Last month, Russian journalists were put on notice. President Vladimir Putin’s government informed them that 50% of the news they reported had to be positive.
This meant that no matter what was going on in Russian society — plague, pestilence, corruption or another Chernobyl — members of the press corps had to ensure that their reporting informed the Russian public that its cup was at least half full.
A leader like Putin obviously prefers news that portrays the cup running over, but in a Stalin-esque gesture of compromise, he instructed journalists to meet him halfway. Or else.
The good news is, every story may have some good news. The bad news is, bad news may be reported as good news.
If another Chernobyl occurs, Russian journalists will simply have to report that although a nuclear meltdown has poisoned thousands and will lead to ghastly genetic mutations, thousands of acres around the damaged nuclear facility will become dirt-cheap real estate and it’ll be a buyer’s market. After a stark headline announcing the catastrophe, a subhead will say Invest now, comrade, and the government will throw in a six-legged cow.
It’s easy to be smug and poke fun at the hapless Russians, but the truth is we’re not a whole lot better off. Our founding fathers made special provisions for a free press in the 1st Amendment to the U.S. Constitution but, unfortunately, our press isn’t really free. Especially to do the job it was meant to do.
Media outlets pay the bills with advertising revenues. These revenues are generated by businesses or large corporations that can afford large advertising budgets. These companies are generally politically conservative and solely devoted increasing their profit margins. Their top priorities usually preclude forward thinking, social accountability and adherence to methods of long-term, responsible productivity. From this point forward, they become entities media outlets should be criticizing, not receiving their marching orders from.
Profit-mongering sponsors truncate a serious media outlet’s most indispensable functions, preventing it from keeping us informed, scrutinizing our political processes and challenging us stay abreast of the events that define or confine our existence. In short, corporate America obstructs long-term media vigilance to ensure its own short-term economic prosperity.
It works like this: controversial reporting, expository programming and challenging editorial commentary confound, frustrate and unsettle Joe Q. Public. Joe Q. Public tunes out anything he doesn’t agree with or like to hear.
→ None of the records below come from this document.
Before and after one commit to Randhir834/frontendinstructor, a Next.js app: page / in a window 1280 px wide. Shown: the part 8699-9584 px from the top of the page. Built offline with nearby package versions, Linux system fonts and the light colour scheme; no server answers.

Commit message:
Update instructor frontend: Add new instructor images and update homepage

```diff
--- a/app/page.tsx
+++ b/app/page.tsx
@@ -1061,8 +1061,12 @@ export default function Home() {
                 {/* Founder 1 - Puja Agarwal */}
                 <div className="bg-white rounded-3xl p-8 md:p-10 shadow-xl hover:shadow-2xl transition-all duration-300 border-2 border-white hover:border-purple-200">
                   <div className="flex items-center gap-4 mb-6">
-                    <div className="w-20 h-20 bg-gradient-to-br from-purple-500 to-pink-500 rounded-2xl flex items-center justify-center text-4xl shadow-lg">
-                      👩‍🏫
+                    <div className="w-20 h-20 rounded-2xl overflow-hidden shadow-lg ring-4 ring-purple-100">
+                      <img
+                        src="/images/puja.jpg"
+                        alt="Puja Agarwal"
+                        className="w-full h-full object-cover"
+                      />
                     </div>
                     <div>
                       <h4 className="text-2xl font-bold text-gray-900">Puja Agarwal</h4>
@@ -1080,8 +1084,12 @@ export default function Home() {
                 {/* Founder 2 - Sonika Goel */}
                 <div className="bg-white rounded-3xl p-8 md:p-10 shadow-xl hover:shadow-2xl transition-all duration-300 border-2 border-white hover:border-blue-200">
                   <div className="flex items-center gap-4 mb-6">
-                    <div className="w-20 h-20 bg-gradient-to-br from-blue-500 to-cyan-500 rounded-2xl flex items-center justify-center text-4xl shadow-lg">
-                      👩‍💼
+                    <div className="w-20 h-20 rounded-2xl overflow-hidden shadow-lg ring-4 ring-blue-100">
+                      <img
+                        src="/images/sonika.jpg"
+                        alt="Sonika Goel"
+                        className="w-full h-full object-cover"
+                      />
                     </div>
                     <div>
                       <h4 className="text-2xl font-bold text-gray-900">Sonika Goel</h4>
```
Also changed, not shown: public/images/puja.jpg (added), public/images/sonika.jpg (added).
Corporate advertisers want Joe Q. Public’s attention (especially in the form of an receptive predisposition). If a well-meaning media outlet interrupts Joe Q. Public’s pleasant daydreams or airs or publishes something large corporate advertisers think might wake Joe Q. Public up or scratch his head or simply grimace, they seek other outlets to peddle there wares.
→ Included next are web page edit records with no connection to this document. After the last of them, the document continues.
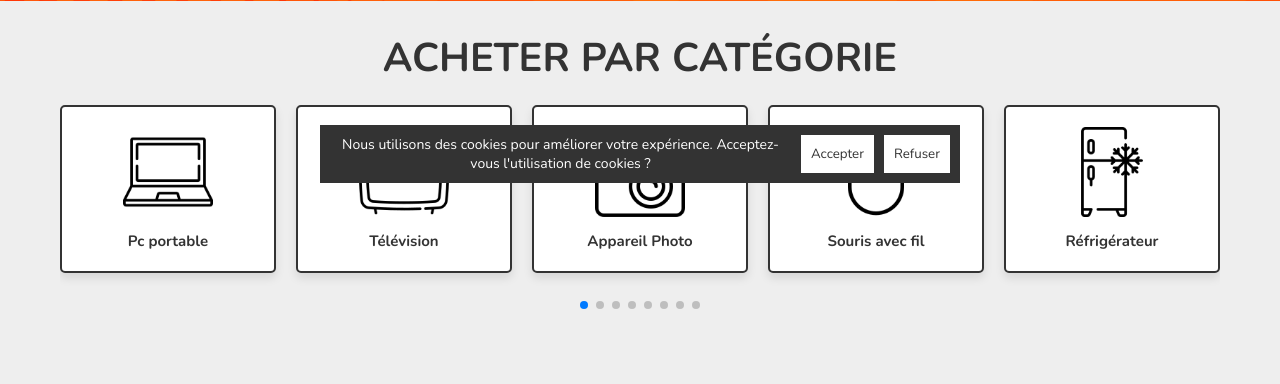
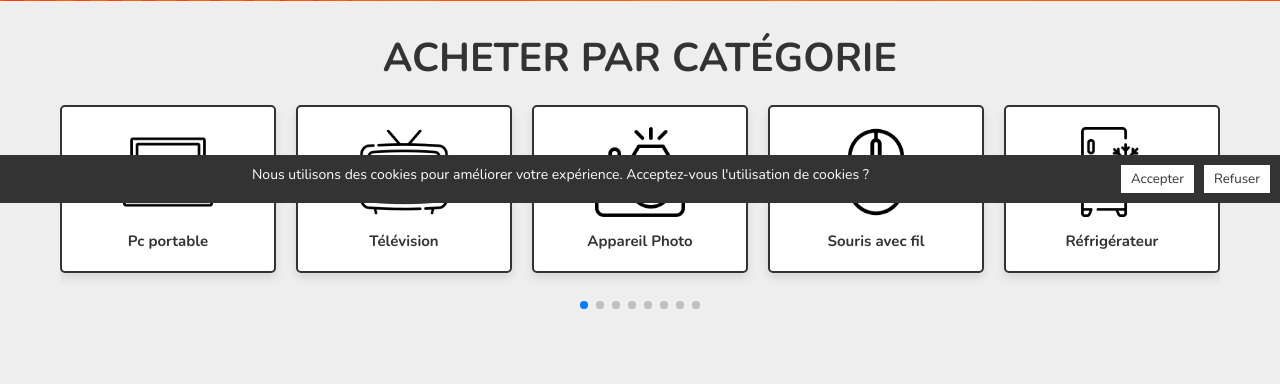
Before and after one commit to Lou-bna12/DZ.Shopie, a PHP site: page /home.php in a window 1280 px wide. Shown: the part 597-981 px from the top of the page. Run offline with PHP 8.4, Linux system fonts and the light colour scheme; data that the repository does not hold is empty; some libraries are stand-ins or nearby versions.

Commit message:
git commit

```diff
--- a/css/style.css
+++ b/css/style.css
@@ -870,21 +870,23 @@ section {
 
 .cookies-notification {
   position: fixed;
-  bottom: 20px; /* Ajustez la marge inférieure selon vos préférences */
-  left: 50%;
-  transform: translateX(-50%);
+  bottom: 0;
+  left: 0;
+  width: 100%;
   background-color: #333;
   color: #fff;
   text-align: center;
   padding: 10px;
   display: none;
-  z-index: 999;
+  z-index: 1000;
 }
 
 .cookies-notification p {
   margin: 0;
   font-size: 14px;
   display: inline-block;
+  vertical-align: middle;
+  width: 100%; /* Modification pour prendre toute la largeur en mode responsive */
 }
 
 .cookies-notification button {
@@ -894,6 +896,7 @@ section {
   border: none;
   padding: 5px 10px;
   cursor: pointer;
+  vertical-align: middle;
 }
 
 .cookies-notification button:hover {
@@ -1023,3 +1026,14 @@ section {
     width: 100%;
   }
 }
+
+/* Media Query pour rendre la notification responsive */
+
+@media (max-width: 768px) {
+  .cookies-notification p,
+  .cookies-notification button {
+    display: block;
+    margin: 10px auto;
+    width: auto; /* Modifier pour revenir à la largeur par défaut en mode responsive */
+  }
+}
--- a/js/script.js
+++ b/js/script.js
@@ -50,15 +50,21 @@ document.addEventListener('DOMContentLoaded', function () {
 
 // Fonction pour afficher la notification des cookies
 function showCookiesNotification() {
+  // Récupérer l'élément avec l'ID 'cookie-notification'
   var notification = document.getElementById('cookie-notification');
-  notification.style.display = 'flex'; // j'ai Utilisé 'flex' pour une meilleure disposition
+
+  // Vérifier si l'élément existe avant d'essayer d'accéder à sa propriété 'style'
+  if (notification) {
+    // Définir la propriété 'display' sur 'flex'
+    notification.style.display = 'flex';
+  }
 }
 
 // Fonction pour définir le cookie 'cookiesAccepted' lors de l'acceptation
 function acceptCookies() {
-  // Définir une durée de validité du cookie (par exemple, 30 jours)
+  // Définir une durée de validité du cookie
   var expiration = new Date();
-  expiration.setTime(expiration.getTime() + 6 * 60 * 60 * 1000);
+  expiration.setTime(expiration.getTime() + 1 * 60 * 60 * 1000);
 
   // Créer un cookie avec le nom 'cookiesAccepted' et la valeur 'true'
   document.cookie =
@@ -72,7 +78,20 @@ function acceptCookies() {
 function rejectCookies() {
   // Ajoutez le code pour gérer le rejet des cookies ici
   alert("Vous avez refusé l'utilisation des cookies.");
+
+  // Masquer la notification
   document.getElementById('cookie-notification').style.display = 'none';
+
+  // Définir un cookie pour enregistrer le refus des cookies
+  document.cookie =
+    'cookiesRejected=true; expires=' + getExpirationTime(1) + '; path=/';
+}
+
+// Fonction pour obtenir le temps d'expiration du cookie
+function getExpirationTime(hours) {
+  var expiration = new Date();
+  expiration.setTime(expiration.getTime() + hours * 60 * 60 * 1000);
+  return expiration.toUTCString();
 }
 
 // Fonction pour obtenir la valeur d'un cookie par son nom
--- a/user_login.php
+++ b/user_login.php
@@ -25,7 +25,7 @@ if(isset($_POST['submit'])){
         $_SESSION['user_id'] = $row['id'];
 
          // Ajouter le code pour définir le cookie
-         setcookie('user_id', $row['id'], time() + 6 * 60 * 60, '/');
+         setcookie('user_id', $row['id'], time() + 1 * 60 * 60, '/');
 
         header('location:home.php');
 
```
Also changed, not shown: orders.php (+30 -1 lines).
Most media outlets cannot afford let this happen, but if they allow corporate America to involve them in profit-mongering or force them to pander to the whims of Joe Q. Public, the free press no longer fulfills its mission. It simply mimics contemporary politicians who follow the path of least resistance and try to please everyone during a campaign year. But unlike an elected representative, a media outlet’s campaign runs year-round, year after year.
In the last eight months, the weekday circulation of the average U.S. newspaper has fallen 2%. The weekday circulation of our hometown newspaper, the Fort Worth Star Telegram, fell almost four percent.
This drastic drop-off obviously led in some way to the paper’s new aesthetic reconfiguration. Staffers redesigned the entire broadsheet, incorporating USA Today-like graphics, switching to posh typography and utilizing simpleton-friendly copy arrangements.
But the problem with declining newspaper circulations and discredited media outlets is not the packaging. It’s the product. For most of the last seven years, our press has not done its job. Up until the last year or so, it let President Bush and the Republican Party lead it around by the nose, told Joe Q. Public what he wanted to hear (instead of what he needed to hear) and remained blasé and noncommittal when it should have been blistering.
The American media has lost its credibility and new layouts and/or complimentary colors are not going to restore it. Fortunately — for the first time in a long time — Joe Q. Public is weary of political charade, open to dissenting voices and ripe for spirited forums.
Instead of spiffing up the décor, media outlets like the Star Telegram need to rededicate themselves to watchful diligence and editorial courage. For instance, the Telegram needs to resuscitate or sufficiently replace Molly Ivins (Garrison Keillor is insightful and fun, but too abstract) and jettison asinine, Neocon apologists like Cal Thomas and Don Erler. Thomas and Erler bet on the wrong horse and now all they spend their copy space doing is qualifying their original, unenlightened positions.
The Telegram doesn’t have to take a side; it just needs to stop hedging its bets. The Bush devolution is over and media obsequiousness is no longer a sound business plan.
Skip the nifty graphics and bring on fresh voices, singular vision and editorial integrity. Something like Fox News, except with heart and a conscience.
The cup was more than half empty in this country for a long time. Give it to us genuinely and straight and your ratings and readership will climb.